## User interface change data:

● ● ● ● ● ● ●

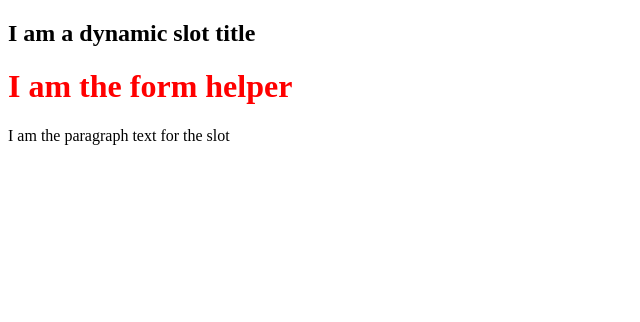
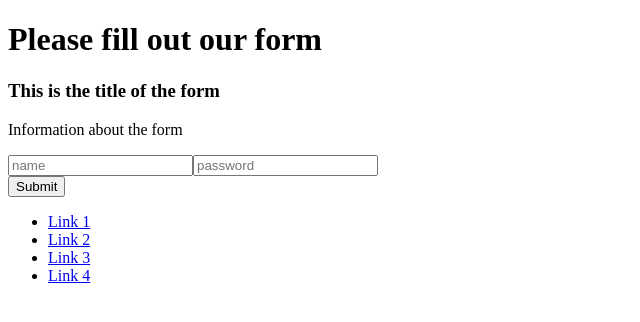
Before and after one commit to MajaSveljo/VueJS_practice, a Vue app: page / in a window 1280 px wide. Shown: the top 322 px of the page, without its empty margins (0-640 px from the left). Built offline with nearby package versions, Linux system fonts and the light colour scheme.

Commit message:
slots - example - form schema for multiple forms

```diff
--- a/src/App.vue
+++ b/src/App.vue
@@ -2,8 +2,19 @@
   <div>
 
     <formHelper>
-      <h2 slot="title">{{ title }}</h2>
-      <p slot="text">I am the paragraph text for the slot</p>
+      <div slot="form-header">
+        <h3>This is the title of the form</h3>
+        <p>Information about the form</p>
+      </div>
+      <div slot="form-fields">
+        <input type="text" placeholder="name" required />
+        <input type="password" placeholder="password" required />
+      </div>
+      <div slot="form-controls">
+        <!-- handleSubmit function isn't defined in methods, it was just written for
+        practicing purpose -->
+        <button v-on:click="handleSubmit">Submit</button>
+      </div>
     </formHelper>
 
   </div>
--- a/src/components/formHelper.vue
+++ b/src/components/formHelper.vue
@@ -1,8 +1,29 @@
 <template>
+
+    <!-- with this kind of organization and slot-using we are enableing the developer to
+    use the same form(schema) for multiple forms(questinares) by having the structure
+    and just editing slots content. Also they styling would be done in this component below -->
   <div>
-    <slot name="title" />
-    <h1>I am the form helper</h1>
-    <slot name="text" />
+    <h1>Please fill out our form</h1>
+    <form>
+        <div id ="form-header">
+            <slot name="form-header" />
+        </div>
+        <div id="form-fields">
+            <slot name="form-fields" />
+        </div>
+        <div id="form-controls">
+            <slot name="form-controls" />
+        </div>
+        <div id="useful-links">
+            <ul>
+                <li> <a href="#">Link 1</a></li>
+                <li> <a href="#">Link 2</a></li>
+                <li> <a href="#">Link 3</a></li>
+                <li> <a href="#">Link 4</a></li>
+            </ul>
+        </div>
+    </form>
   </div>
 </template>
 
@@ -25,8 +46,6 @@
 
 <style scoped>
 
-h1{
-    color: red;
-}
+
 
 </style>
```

● ● ● ● ● ● ●

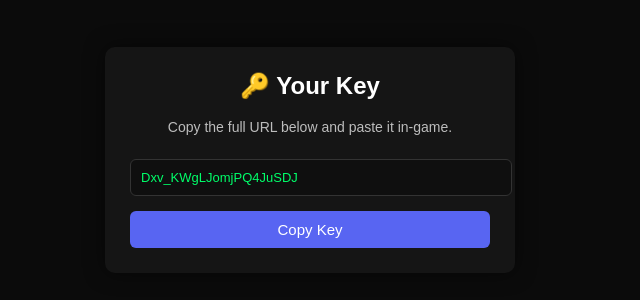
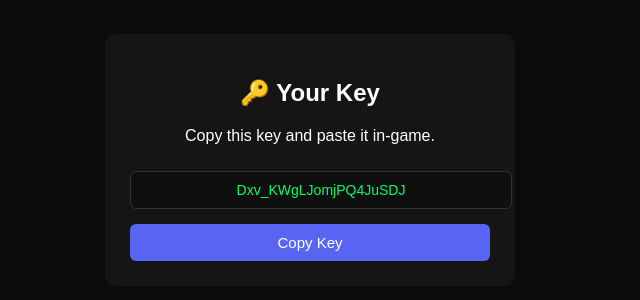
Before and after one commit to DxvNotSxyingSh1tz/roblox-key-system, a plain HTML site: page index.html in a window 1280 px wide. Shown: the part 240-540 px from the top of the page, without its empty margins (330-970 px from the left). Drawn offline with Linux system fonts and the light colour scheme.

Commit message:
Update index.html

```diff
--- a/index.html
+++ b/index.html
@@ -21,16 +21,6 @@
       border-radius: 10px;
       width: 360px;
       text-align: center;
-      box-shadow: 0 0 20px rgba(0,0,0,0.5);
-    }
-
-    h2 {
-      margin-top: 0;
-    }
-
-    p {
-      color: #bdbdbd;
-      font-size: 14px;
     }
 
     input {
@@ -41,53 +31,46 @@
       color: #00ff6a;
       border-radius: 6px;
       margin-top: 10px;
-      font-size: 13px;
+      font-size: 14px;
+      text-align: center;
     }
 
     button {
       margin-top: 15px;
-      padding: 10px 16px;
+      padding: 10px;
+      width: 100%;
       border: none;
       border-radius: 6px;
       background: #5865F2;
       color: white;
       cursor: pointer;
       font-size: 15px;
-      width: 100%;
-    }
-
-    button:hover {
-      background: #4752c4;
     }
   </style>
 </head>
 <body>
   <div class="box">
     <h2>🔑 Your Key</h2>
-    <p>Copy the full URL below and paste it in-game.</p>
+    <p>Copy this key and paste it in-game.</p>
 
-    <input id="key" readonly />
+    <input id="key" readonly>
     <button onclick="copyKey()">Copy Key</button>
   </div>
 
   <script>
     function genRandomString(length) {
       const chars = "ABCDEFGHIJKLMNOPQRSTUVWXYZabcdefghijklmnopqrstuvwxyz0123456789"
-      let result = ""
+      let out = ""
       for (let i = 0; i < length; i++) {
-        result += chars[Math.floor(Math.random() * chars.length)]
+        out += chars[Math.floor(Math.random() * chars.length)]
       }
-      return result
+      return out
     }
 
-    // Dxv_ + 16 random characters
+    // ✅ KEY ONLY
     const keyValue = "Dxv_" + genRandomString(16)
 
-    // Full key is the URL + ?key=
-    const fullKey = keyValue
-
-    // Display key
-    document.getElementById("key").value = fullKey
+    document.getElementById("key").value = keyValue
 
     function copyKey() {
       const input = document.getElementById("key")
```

● ● ● ● ● ● ●

Among the lines above, find those with the string "name" and copy them.

+        <input type="text" placeholder="name" required />
-    <slot name="title" />
-    <slot name="text" />
+            <slot name="form-header" />
+            <slot name="form-fields" />
+            <slot name="form-controls" />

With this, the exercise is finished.